The first week we examined “The Ancestry of the King” in Matthew 1:1-17, and learned about the human ancestry of Jesus.

The second week we examined “The Arrival of the King” in Matthew 1:18-25, and learned about the divine ancestry of Jesus.

The third week we examined “The Adoration of the King” in Matthew 2:1-12, and learned about different responses to Jesus.

Today, we will examine “The Anger against the King” in Matthew 2:13-18. Let us read Matthew 2:13-18:

13 When they had gone, an angel of the Lord appeared to Joseph in a dream. “Get up,” he said, “take the child and his mother and escape to Egypt. Stay there until I tell you, for Herod is going to search for the child to kill him.”

14 So he got up, took the child and his mother during the night and left for Egypt, 15 where he stayed until the death of Herod. And so was fulfilled what the Lord had said through the prophet: “Out of Egypt I called my son.”

16 When Herod realized that he had been outwitted by the Magi, he was furious, and he gave orders to kill all the boys in Bethlehem and its vicinity who were two years old and under, in accordance with the time he had learned from the Magi. 17 Then what was said through the prophet Jeremiah was fulfilled:

18 “A voice is heard in Ramah,

weeping and great mourning,

Rachel weeping for her children

and refusing to be comforted,

because they are no more.” (Matthew 2:13-18 (NIV)

Introduction

The apostle Matthew wrote his Gospel in order to show that Jesus really was the long-expected Messiah, who was born king of the Jews.

Since Matthew was writing for a largely Jewish audience, his book is filled with facts that would interest them. John MacArthur points out in his commentary on Matthew that Matthew gives several evidences of Jesus of Nazareth’s legitimate, unique, and absolute royal right to the throne of David.

In Matthew 1 we see the evidence of Jesus’ royal genealogy. Jesus was descended from King David and was heir to his throne.

The next evidence, also in Matthew 1, was of Jesus’ supernatural conception and virgin birth. Jesus’ deity was established by virtue of his being supernaturally conceived by the Holy Spirit.

The third evidence in Matthew 2 is the testimony of the Magi, who came to worship Jesus and give gifts to “the one who has been born king of the Jews” (2:2). The Magi traveled a great distance to recognize and honor a king who was largely rejected by his own people.

The next evidence of Jesus’ kingship is shown in a negative way through the antagonism and hatred of Herod. Herod’s devious scheme to discover and destroy this unknown baby shows his fear that the Magi’s declaration about the child could be correct, and gives unintended testimony to Jesus’ true royalty.
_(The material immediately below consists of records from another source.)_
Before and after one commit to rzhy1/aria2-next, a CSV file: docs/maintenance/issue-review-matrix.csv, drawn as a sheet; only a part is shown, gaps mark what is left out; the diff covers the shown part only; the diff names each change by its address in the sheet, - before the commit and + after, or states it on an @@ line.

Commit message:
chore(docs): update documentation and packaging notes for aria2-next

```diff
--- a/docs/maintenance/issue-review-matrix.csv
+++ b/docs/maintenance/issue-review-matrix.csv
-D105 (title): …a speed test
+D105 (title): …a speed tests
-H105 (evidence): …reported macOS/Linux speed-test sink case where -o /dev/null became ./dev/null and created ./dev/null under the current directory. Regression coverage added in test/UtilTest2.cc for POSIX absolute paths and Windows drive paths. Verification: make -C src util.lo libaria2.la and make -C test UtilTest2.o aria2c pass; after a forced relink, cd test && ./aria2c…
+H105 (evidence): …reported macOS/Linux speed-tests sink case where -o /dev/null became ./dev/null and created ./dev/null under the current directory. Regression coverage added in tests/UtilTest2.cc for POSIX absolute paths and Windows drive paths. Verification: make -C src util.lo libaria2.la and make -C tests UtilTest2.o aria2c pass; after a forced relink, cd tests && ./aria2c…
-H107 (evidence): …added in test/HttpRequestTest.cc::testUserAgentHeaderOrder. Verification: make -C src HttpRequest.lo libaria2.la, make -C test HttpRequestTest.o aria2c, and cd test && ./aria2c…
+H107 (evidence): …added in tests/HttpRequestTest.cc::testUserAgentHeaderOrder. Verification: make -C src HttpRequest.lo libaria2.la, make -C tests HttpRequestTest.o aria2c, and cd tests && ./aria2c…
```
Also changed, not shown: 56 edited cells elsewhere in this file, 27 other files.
Herod knew that he himself was a usurper to the throne on which he sat only by virtue of Rome—who ruled Judah only by the “right” of military force. Herod was an Edomite, not a Jew, and had no legitimate claim to be the Jew’s king. He therefore feared and hated even the suggestion of a rival claimant. But even the hatred of the false king gave indirect testimony to the identity of the true king.
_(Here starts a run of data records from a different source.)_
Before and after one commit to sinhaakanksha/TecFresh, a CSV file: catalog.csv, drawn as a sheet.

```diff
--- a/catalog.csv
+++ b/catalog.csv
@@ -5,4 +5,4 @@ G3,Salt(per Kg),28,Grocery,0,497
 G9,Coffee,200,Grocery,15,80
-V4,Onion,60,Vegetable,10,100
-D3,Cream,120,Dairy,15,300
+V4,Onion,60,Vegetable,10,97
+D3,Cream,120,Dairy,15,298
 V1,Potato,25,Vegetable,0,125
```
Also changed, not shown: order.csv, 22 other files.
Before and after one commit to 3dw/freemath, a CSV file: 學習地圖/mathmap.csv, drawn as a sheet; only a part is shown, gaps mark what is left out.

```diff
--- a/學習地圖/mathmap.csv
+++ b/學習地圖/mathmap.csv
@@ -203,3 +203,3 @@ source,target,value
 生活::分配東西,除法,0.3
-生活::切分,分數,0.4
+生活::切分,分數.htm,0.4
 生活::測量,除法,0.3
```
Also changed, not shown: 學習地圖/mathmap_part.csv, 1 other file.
The fifth evidence of Christ’s kingship given in Matthew 2 is presented through four fulfilled messianic prophecies. Some three hundred and thirty Old Testament predictions concern Jesus Christ. Matthew highlights about fifty prophecies throughout his Gospel. In Matthew 2 he points out four of those prophecies that were fulfilled during Jesus’ infancy. There is no reasonable possibility that even those four—much less all three hundred and thirty—could have been fulfilled accidentally in the life of a single individual. That fact in itself is overwhelming evidence of God’s sovereign control of history and of the utter reliability of his Word.

Matthew uses the four prophecies as a literary framework around which he presents the events recorded in Matthew 2. Each of the predictions is directly related to a geographical location closely related to Jesus’ birth and early childhood. The four locations are Bethlehem, Egypt, Ramah, and Nazareth.
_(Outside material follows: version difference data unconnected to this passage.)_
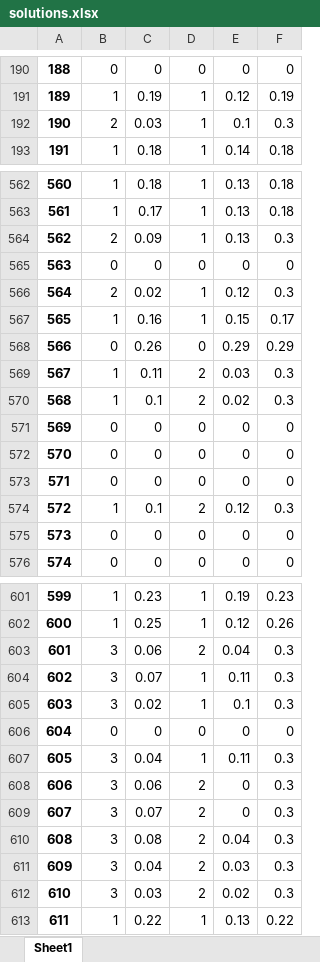
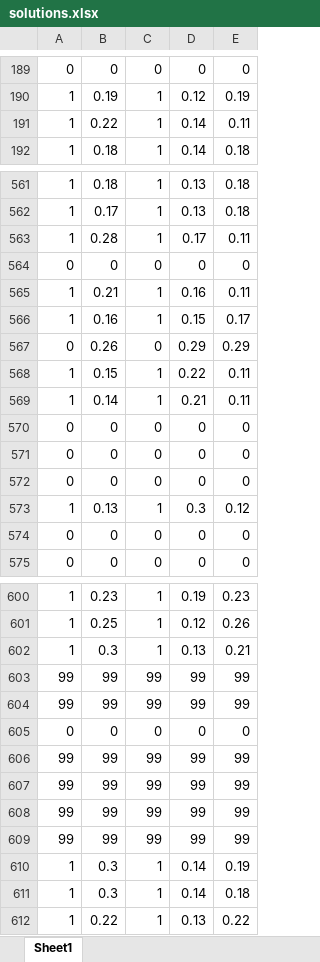
Before and after one commit to goncalogbastos/Pavement-Layers-Optimization-Model, an Excel workbook: solutions.xlsx, sheet Sheet1, drawn as a sheet; only a part is shown, gaps mark what is left out; values as stored, in another font and other column widths than the file's, no borders; removed rows and columns are numbered as before the commit, all else as after; the diff covers the shown part only; the diff names each change by its address in the sheet, - before the commit and + after, or states it on an @@ line.

```diff
--- a/solutions.xlsx (sheet Sheet1)
+++ b/solutions.xlsx (sheet Sheet1)
-column A, rows 190-191: 188 | 189; row 193: 191; rows 562-563: 560 | 561; row 565: 563; rows 567-568: 565 | 566; rows 571-573: 569 | 570 | 571; rows 575-576: 573 | 574; rows 601-602: 599 | 600; row 606: 604; row 613: 611
-row 192: 190 | 2 | 0.03 | 1 | 0.1 | 0.3
+row 191: 1 | 0.22 | 1 | 0.14 | 0.11
-row 564: 562 | 2 | 0.09 | 1 | 0.13 | 0.3
+row 563: 1 | 0.28 | 1 | 0.17 | 0.11
-row 566: 564 | 2 | 0.02 | 1 | 0.12 | 0.3
+row 565: 1 | 0.21 | 1 | 0.16 | 0.11
-row 569: 567 | 1 | 0.11 | 2 | 0.03 | 0.3
-row 570: 568 | 1 | 0.1 | 2 | 0.02 | 0.3
+row 568: 1 | 0.15 | 1 | 0.22 | 0.11
+row 569: 1 | 0.14 | 1 | 0.21 | 0.11
-row 574: 572 | 1 | 0.1 | 2 | 0.12 | 0.3
+row 573: 1 | 0.13 | 1 | 0.3 | 0.12
-row 603: 601 | 3 | 0.06 | 2 | 0.04 | 0.3
-row 604: 602 | 3 | 0.07 | 1 | 0.11 | 0.3
-row 605: 603 | 3 | 0.02 | 1 | 0.1 | 0.3
+row 602: 1 | 0.3 | 1 | 0.13 | 0.21
+row 603: 99 | 99 | 99 | 99 | 99
+row 604: 99 | 99 | 99 | 99 | 99
-row 607: 605 | 3 | 0.04 | 1 | 0.11 | 0.3
-row 608: 606 | 3 | 0.06 | 2 | 0 | 0.3
-row 609: 607 | 3 | 0.07 | 2 | 0 | 0.3
-row 610: 608 | 3 | 0.08 | 2 | 0.04 | 0.3
-row 611: 609 | 3 | 0.04 | 2 | 0.03 | 0.3
-row 612: 610 | 3 | 0.03 | 2 | 0.02 | 0.3
+row 606: 99 | 99 | 99 | 99 | 99
+row 607: 99 | 99 | 99 | 99 | 99
+row 608: 99 | 99 | 99 | 99 | 99
+row 609: 99 | 99 | 99 | 99 | 99
+row 610: 1 | 0.3 | 1 | 0.14 | 0.19
+row 611: 1 | 0.3 | 1 | 0.14 | 0.18
```
Also changed, not shown: 9 added rows and 10 removed rows elsewhere in this sheet, DATA.xlsx, 1 other file.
The first of the four Old Testament passages around which Matthew presents the events of chapter 2 is that of Jesus’ birth in Bethlehem (2:6; cf. Micah 5:2), which we looked at last week in relation to the visit of the Magi. The other three are given in the rest of chapter 2. This morning we will look at the trip to Egypt and the retaliation during the trip at Ramah. And then tonight we will look at Jesus’ return to Nazareth.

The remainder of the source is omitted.